Alabama already has a raw talent advantage. Dexter Lawrence not being allowed to play is maddening and swings the odds even further in Alabama’s favor. I expect Clemson to win on appeal over the off-season and the two other suspended players to be ruled eligible for the 2019 season (Dexter is draft-eligible so next season is irrelevant for him).
If I believed cheating was involved, I’d be all for taking our due punishment. I mean, I wrote THIS for goodness sake. I don’t believe that’s the case and less objective Clemson fans certainly do not. Clemson fans are completely behind Coach Swinney and the three suspended student athletes.
RBR: Which player that Alabama fans may not have heard of has a chance to have an impact on this game?
Ryan: Justyn Ross, a former 5-star recruit from Alabama, has become a bigger and bigger part of the offense as the year’s progressed. He, along with Tee Higgins, will be called upon to make the explosive plays the Tigers absolutely need to keep up with the excellent Crimson Tide offense.
Some more under the radar players who must perform well are center Justin Falcinelli, who will oppose Quinnen Williams, and Albert Huggins who will fill-in for Dexter Lawrence and must help stuff Alabama’s always strong rushing attack.
RBR: When Clemson has the ball on offense, what individual or position matchup gives you the most optimism? Which worries you most?
Ryan: Alabama has elite talent all over the field, so we’re picking the matchup that we’re relatively most optimistic about, and that’s Clemson’s WRs versus Alabama’s DBs and LBs. Hunter Renfrow has done his damage in the past and he’ll be a key in this one, but its Clemson’s “9” receivers – Tee Higgins and Justyn Ross – that have to take the top of the defense so Clemson can attack on the ground and horizontally. I think they’re talented enough that it doesn’t really matter how elite Alabama is. If a jump ball is thrown their way, you bet on them.

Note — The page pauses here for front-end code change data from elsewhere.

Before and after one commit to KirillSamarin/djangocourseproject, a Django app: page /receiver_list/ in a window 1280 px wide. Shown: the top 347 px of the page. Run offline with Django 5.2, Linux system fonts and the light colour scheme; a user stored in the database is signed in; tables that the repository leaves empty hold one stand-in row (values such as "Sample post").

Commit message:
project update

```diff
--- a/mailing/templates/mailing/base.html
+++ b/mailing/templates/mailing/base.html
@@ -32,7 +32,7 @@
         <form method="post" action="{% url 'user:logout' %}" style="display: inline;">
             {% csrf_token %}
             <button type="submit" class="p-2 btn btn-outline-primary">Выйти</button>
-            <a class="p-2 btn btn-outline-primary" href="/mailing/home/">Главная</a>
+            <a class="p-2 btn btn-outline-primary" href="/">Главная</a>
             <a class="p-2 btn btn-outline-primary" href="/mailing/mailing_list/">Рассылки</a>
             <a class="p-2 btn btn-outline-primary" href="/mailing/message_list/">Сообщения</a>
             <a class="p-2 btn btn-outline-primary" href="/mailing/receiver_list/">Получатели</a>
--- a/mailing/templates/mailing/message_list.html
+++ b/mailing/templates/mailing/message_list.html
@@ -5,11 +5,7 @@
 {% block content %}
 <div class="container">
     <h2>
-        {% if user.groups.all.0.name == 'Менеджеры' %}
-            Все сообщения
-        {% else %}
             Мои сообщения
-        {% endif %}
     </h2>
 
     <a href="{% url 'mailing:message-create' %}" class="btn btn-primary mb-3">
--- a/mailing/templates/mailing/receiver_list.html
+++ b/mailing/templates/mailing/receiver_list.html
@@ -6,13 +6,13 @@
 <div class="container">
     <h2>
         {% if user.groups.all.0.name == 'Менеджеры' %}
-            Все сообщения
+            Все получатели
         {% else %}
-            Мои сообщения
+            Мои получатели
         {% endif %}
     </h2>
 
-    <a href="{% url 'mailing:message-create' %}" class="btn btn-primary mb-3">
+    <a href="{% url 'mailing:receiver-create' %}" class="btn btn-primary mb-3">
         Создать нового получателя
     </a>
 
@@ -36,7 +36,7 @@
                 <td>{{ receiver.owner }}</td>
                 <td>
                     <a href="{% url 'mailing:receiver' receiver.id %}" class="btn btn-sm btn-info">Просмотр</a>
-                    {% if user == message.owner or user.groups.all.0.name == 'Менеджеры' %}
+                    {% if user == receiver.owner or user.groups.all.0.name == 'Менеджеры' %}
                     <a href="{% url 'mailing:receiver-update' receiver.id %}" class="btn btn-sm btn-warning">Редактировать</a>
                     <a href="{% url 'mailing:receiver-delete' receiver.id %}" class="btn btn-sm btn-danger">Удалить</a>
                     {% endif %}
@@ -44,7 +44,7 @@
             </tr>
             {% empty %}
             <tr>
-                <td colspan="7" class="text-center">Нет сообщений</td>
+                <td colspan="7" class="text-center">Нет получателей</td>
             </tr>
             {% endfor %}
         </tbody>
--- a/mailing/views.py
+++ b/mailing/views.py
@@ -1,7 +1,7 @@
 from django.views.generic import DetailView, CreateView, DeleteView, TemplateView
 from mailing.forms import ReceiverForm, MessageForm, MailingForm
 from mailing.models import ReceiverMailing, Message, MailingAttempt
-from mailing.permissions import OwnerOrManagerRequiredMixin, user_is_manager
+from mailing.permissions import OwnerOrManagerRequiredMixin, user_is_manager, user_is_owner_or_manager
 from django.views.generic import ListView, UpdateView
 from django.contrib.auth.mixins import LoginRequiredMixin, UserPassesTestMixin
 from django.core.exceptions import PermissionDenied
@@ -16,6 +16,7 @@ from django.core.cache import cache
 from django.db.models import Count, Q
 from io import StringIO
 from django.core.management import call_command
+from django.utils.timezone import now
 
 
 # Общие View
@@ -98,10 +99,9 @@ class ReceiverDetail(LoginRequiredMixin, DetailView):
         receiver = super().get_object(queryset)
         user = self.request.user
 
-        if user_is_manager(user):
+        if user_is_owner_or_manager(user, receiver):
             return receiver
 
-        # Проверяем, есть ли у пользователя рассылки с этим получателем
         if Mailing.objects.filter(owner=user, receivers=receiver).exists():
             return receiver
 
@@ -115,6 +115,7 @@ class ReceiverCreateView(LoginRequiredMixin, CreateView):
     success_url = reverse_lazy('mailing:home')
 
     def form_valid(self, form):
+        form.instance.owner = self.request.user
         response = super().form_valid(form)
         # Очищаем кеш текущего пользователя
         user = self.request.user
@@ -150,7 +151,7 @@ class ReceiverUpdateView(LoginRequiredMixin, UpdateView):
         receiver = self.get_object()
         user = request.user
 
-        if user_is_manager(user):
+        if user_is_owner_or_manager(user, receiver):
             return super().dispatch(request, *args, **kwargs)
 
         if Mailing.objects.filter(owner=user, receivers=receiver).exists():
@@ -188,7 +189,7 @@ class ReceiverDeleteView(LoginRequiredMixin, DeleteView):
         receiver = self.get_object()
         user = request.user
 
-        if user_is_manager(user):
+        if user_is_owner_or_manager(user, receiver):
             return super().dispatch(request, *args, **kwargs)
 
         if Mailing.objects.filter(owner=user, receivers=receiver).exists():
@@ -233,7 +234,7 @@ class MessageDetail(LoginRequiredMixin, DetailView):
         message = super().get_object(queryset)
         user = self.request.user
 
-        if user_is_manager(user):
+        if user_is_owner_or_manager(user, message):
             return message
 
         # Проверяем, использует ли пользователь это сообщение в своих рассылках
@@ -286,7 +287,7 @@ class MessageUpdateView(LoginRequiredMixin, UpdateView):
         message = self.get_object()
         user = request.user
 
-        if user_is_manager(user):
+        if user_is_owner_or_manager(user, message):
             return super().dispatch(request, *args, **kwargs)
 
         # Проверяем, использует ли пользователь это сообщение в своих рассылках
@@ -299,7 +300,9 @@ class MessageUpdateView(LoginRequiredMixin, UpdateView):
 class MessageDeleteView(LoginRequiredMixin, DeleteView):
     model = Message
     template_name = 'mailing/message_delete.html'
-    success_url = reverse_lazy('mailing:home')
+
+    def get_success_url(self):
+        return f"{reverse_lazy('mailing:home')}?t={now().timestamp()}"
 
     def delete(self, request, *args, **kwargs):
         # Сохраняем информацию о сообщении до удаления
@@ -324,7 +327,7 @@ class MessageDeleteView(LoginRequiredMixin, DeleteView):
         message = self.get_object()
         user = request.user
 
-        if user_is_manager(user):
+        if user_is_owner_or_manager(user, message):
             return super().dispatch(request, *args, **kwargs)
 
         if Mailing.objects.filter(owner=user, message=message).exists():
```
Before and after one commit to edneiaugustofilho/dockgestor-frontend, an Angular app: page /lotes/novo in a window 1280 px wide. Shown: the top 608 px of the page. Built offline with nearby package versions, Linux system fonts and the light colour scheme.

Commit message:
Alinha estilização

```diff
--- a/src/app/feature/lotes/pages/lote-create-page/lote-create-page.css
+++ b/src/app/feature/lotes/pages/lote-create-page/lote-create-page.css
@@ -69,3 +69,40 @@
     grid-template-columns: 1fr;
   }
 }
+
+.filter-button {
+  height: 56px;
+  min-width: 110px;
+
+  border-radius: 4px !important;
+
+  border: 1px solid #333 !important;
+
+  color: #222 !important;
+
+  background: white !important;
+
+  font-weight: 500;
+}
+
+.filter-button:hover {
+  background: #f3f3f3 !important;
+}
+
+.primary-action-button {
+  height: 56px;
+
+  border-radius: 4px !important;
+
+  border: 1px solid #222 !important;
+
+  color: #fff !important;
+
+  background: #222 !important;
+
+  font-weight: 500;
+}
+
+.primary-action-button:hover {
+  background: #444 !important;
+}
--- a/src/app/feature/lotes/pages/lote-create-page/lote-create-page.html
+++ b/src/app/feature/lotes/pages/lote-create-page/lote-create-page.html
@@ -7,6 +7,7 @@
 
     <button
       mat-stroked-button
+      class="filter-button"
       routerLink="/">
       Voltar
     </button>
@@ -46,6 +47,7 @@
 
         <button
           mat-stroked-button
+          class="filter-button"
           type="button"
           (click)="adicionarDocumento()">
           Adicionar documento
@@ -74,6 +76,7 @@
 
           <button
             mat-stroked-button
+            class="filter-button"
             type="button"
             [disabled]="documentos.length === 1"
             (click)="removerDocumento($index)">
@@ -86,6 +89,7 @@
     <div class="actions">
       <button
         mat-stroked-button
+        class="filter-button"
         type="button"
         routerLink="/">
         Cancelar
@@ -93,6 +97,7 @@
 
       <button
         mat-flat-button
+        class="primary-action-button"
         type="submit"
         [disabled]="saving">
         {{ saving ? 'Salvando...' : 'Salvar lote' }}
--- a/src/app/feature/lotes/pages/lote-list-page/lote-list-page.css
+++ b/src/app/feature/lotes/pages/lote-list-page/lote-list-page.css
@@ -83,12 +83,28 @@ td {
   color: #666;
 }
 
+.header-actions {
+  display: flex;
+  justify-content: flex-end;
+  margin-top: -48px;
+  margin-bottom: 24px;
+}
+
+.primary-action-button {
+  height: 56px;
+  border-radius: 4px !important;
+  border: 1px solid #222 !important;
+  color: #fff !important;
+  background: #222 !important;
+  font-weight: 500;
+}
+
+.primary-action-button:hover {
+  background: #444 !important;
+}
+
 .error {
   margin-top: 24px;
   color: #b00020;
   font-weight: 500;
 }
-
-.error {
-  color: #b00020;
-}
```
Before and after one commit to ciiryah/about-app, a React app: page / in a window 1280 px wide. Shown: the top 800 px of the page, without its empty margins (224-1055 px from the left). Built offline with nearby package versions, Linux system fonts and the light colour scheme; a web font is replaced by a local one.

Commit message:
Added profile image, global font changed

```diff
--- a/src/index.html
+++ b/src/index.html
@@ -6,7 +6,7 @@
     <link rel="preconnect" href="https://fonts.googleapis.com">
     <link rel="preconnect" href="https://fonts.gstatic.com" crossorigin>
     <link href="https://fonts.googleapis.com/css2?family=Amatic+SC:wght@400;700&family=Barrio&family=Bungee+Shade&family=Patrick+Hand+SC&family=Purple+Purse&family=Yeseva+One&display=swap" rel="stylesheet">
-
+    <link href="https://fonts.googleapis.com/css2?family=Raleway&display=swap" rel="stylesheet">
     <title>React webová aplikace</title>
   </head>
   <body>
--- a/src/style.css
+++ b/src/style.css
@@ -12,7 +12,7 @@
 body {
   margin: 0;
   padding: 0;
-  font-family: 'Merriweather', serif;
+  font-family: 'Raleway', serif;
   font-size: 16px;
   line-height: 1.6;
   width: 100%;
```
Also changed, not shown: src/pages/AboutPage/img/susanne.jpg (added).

On the flipside, Quinnen Williams and the Alabama DL shutting down Clemson’s rushing attack is a concern. Clemson hasn’t consistently generated a push for the running game against the better rushing defenses. Sure, they burned Wake Forest and the underbelly of the ACC, but the run game has struggled, been inconsistent, or taken a while to get going against all the top 30 rushing defenses Clemson has faced. It’ll likely be tough sledding against Alabama and if Alabama can also get a lot of pressure on Trevor Lawrence, then it becomes extremely difficult to win.
RBR: In your estimation, what needs to happen in the game for Clemson to pull the upset, and how likely is it to happen?
Ryan: Offensively, Clemson is so much different than a year ago. Last year, we had a strong rushing attack (which doesn’t get you far against Alabama) and avoided turnovers. This year, we’re dynamic and can attack all parts of the field and still don’t commit turnovers. Our offense needs to stress Alabama’s defense horizontally and especially vertically to open up Travis Eteinne in the rushing game and create a little balance.
With a few big plays in the passing game and an all-world effort along the O-line in run blocking, Clemson can score enough to win.
This year’s Alabama team is unique in that its offense is #2 in the country (behind only Oklahoma in S&P+) and not the usual ball control unit that leans on its defense. With a win over Clemson, I think Alabama would prove to be the best college football team of the playoff era. Clemson’s defensive line must slow their rushing attack and then get pressure on Tua, because he can pick apart any secondary given enough time.
Those things are possible. I’m worried Alabama will find balance on offense with him out so I’d say there’s about a two-in-five chance we prove the oddsmakers wrong and win our second National Championship in three years.
Good stuff. Many thanks to Ryan for his input. You can follow him on Twitter here. May both teams play a clean, injury free game on Monday.